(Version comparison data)
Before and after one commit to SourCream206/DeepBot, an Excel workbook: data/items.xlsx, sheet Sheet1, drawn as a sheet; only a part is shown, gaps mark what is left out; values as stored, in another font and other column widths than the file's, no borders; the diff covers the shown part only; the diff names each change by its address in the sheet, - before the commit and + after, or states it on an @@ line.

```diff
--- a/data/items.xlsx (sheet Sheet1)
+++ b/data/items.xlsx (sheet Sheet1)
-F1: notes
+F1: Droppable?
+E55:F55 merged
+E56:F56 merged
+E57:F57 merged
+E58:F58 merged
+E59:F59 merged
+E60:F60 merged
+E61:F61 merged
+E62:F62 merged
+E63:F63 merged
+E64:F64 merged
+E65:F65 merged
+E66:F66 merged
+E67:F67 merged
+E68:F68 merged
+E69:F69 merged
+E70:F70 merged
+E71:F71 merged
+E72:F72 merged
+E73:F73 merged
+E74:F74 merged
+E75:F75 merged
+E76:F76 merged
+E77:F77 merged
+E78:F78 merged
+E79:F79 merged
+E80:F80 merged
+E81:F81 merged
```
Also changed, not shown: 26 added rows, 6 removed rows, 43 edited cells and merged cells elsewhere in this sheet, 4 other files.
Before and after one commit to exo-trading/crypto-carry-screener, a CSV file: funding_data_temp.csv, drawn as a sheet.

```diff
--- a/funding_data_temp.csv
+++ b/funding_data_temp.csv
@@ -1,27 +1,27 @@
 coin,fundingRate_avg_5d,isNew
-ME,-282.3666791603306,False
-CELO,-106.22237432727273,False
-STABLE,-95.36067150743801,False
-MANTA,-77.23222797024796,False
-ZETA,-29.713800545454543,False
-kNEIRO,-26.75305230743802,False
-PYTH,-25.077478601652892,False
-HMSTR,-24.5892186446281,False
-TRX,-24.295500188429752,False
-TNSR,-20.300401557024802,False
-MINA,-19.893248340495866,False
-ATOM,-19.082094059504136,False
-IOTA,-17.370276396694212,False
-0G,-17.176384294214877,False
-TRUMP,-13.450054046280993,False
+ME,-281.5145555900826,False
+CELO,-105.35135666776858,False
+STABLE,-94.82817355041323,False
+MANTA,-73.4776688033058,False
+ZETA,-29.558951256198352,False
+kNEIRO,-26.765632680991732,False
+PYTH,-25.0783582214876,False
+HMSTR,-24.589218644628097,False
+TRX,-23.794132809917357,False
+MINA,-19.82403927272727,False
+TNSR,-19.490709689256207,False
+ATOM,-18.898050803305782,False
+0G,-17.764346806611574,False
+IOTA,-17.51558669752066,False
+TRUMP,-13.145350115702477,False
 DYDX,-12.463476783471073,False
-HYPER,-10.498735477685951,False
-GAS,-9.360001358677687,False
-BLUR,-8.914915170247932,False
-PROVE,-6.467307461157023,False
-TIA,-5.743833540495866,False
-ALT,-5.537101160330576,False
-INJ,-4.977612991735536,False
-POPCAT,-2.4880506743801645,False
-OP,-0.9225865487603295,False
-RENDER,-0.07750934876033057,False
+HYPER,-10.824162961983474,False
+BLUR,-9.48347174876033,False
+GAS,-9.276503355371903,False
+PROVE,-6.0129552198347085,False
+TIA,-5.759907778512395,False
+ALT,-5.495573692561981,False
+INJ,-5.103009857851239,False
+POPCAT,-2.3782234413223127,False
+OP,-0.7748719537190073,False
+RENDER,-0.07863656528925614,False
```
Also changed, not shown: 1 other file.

### WHAT YOU ARE ASKED TO DO
Report, for the data above, every line in which the string "POPCAT" appears.

### OUTPUT OF THE EXERCISE
-POPCAT,-2.4880506743801645,False
+POPCAT,-2.3782234413223127,False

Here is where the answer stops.